Stephen Koukoulas
March 30th 2022

Few economists have both the global and local experience of Stephen Koukoulas. He is an economic thought leader in his role with his business, Market Economics. Stephen is often driving the debate on housing, consumer spending, investment strategies, interest rates and budget policy. This month we got his thoughts on economic sustainability.

Stephen Koukoulas
March 29th 2022

Housing is a dominant issue for the Australian economy, and a dominant issue for most of us individuals - we love talking about house prices. Economist Stephen Koukoulas certainly knows about the housing cycle and provides insights on its impact on the Australian economy, your business, and your investments

Stephen Koukoulas
February 8th 2022

Stephen Koukoulas dives into the heart of policy reforms and their application in closing pay gaps between men and women. He explores key economic issues such as superannuation, childcare, education and training.

There is a need for economic policies that increase pay rates and balance pay rates for roles filed by both men and women. Stephen Koukoulas also calls for the increase in superannuation, and the provision of childcare support.

Stephen Koukoulas
July 15th 2021

Australia’s dismal vaccination rate is undermining what was a great scorecard for the economy that emerged over the first half of 2021.

Since the start of 2021, the economic news was stunningly good. Not only relative to the forecasts and expectations of all economists, but in absolute terms with the unemployment rate falling, wages growth picking up, the stock market and house prices hitting record highs and business conditions and consumer sentiment tracking at or near record highs.

It has been obvious for many months that the Morrison government’s dithering, missteps and errors in obtaining enough COVID-19 vaccinations, was a huge risk to the health of Australians and was a major risk to the economic outlook.
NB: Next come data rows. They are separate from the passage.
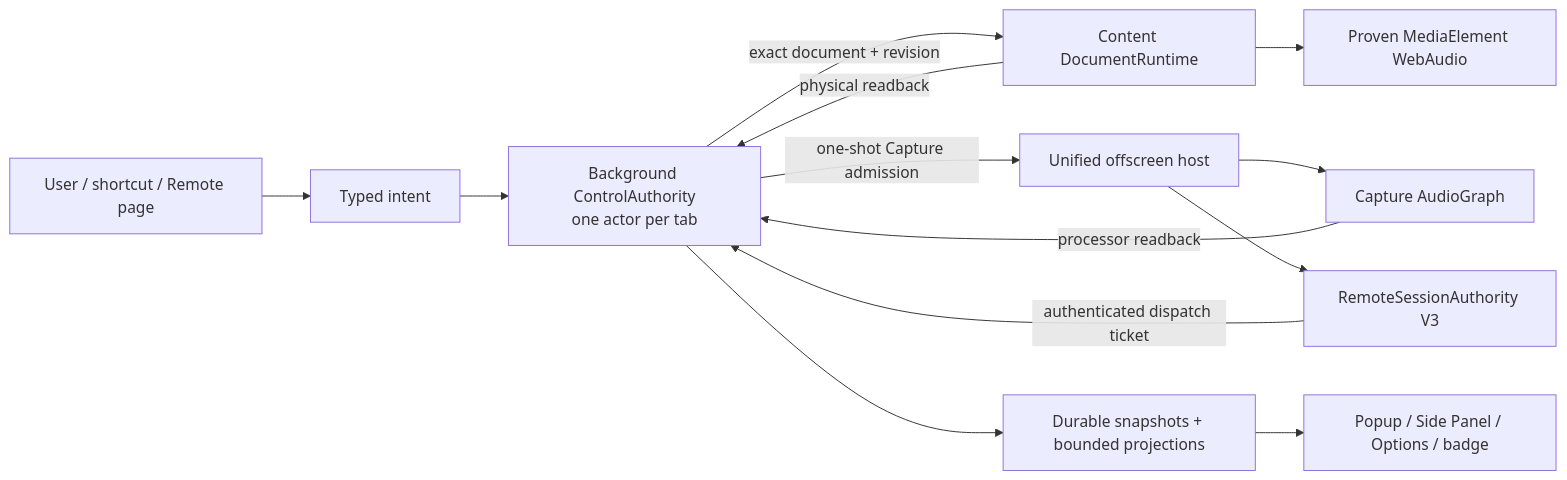
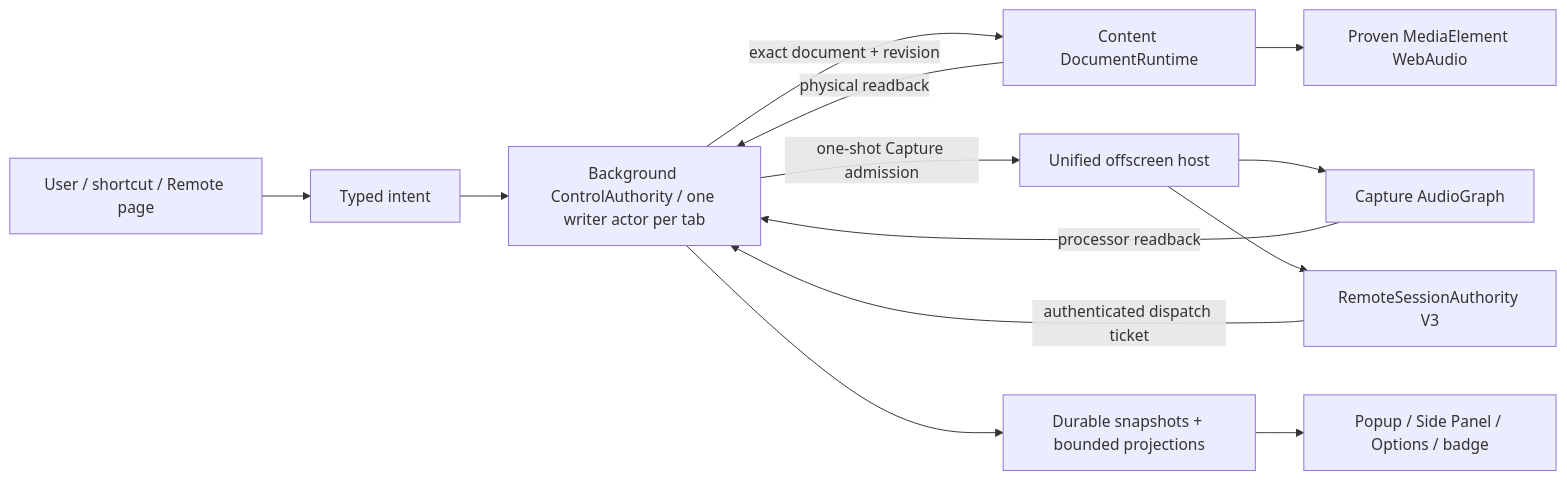
One commit to QzCrane/nexus changed the first of 6 diagrams in nexus/apps/extension-spectra/docs/architecture/runtime.md. Above: the diagram before and after it, drawn with Mermaid. The commit also changed other lines of this file and 96 other files, not shown here.

````diff
--- a/nexus/apps/extension-spectra/docs/architecture/runtime.md
+++ b/nexus/apps/extension-spectra/docs/architecture/runtime.md
@@ -25,15 +25,15 @@
 ```mermaid
 flowchart LR
   User["User / shortcut / Remote page"] --> Intent["Typed intent"]
-  Intent --> BG["Background ControlAuthority<br/>one actor per tab"]
+  Intent --> BG["Background ControlAuthority / one writer actor per tab"]
   BG -->|"exact document + revision"| Content["Content DocumentRuntime"]
   Content --> PageAudio["Proven MediaElement WebAudio"]
   BG -->|"one-shot Capture admission"| Offscreen["Unified offscreen host"]
   Offscreen --> Audio["Capture AudioGraph"]
   Offscreen --> Remote["RemoteSessionAuthority V3"]
   Content -->|"physical readback"| BG
   Audio -->|"processor readback"| BG
   Remote -->|"authenticated dispatch ticket"| BG
   BG --> Snapshot["Durable snapshots + bounded projections"]
   Snapshot --> UI["Popup / Side Panel / Options / badge"]
 ```
````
Stephen Koukoulas
October 19th 2020

The September labour force data show the impact of the recession on jobs, hours worked and unemployment. It is bad news. Depressing in many ways to realise that there are 937,400 Australians unemployed, a further 1,538,800 underemployed and that since the onset of Covid-19, the workforce participation rate has dropped by 1.3 percentage points as people have given up looking for work.

Stephen Koukoulas
September 29th 2020
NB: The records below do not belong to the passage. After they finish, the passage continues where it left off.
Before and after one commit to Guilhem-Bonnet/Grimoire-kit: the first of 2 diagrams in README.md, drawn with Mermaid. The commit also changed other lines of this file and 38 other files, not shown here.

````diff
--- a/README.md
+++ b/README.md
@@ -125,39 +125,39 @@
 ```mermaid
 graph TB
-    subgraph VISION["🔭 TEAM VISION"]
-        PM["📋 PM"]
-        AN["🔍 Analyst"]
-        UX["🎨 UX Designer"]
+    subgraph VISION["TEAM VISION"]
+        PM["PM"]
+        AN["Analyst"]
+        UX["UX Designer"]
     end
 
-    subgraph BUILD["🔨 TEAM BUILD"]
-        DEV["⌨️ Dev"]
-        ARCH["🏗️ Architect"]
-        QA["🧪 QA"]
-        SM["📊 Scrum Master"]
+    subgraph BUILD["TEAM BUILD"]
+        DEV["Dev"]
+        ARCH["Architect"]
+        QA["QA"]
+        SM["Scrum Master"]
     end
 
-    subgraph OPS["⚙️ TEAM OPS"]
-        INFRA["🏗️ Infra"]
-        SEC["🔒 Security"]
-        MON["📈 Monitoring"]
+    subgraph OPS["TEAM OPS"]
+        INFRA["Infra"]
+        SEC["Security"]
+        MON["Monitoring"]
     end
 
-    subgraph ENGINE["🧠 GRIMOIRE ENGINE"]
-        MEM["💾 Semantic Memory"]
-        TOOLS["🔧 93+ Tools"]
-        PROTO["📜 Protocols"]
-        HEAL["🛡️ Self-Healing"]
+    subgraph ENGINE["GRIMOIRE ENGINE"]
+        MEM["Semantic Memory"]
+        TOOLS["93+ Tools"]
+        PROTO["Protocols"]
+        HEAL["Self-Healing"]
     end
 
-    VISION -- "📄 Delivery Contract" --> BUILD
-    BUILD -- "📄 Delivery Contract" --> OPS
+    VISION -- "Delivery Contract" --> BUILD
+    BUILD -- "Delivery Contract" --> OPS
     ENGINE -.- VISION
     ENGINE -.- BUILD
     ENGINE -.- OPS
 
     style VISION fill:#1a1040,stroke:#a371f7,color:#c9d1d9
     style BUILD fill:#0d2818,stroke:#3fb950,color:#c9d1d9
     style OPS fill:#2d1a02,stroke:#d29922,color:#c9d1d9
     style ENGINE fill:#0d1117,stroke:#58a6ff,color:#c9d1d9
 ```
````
Economist Stephen Koukoulas says the economy needs money poured into private sector pockets so they can spend, invest and most importantly hire.

“So I would be looking at policies that make sure the economy is growing strongly enough so that in a reasonable amount of time we get that unemployment rate back to where it was pre-Covid,” Mr Koukoulas told Sky News.

August’s unemployment rate came in below expectations at 6.8 per cent, largely propped up by wage subsidy schemes which mask the actual rate. “It was only ten months ago that it was five per cent, it’s difficult and a lot depends on how the health crisis goes. “But for here and now it’s about jobs.”

Stephen Koukoulas
March 9th 2020

Anyone can have a ‘good time’ if they borrow and spend like the proverbial drunken sailor, but as we all know, such action is not sustainable. It cannot go on forever given that one day the money will run out and the debt will have to be repaid.

Our expert economist and social commentator Stephen Koukoulas explores the question of how sustainable is our super with an aging population.

Colin James
March 5th 2019

Colin James is one of those people that has spent his life exploring cultures, religions, philosophies and human psychology, which makes him uniquely qualified to speak on the subject of motivation and drivers.

In this essay Colin looks at the drivers of the "banking culture" in the wake of the royal commission, and considers how culture in the workplace is one of the driving forces of performance.

Stephen Koukoulas
February 16th 2018

The housing market has hit the wall.

After years of unrelenting strength, house prices are dropping. Not by much, at this stage, but the heat in the Sydney market in particular, has suddenly turned cold.

The fascinating and scary thing is that the price falls are increasingly widespread.

Saul Eslake
August 16th 2016

Britain's leaving the European Union is one of the biggest shocks of the past decade, both to the political establishment (in Britain, elsewhere in Europe, and beyond) and to the financial markets (again, in Britain, elsewhere in Europe, and beyond).

<
<
<
<
<
<
<
<
<
<
<
<
Go To Top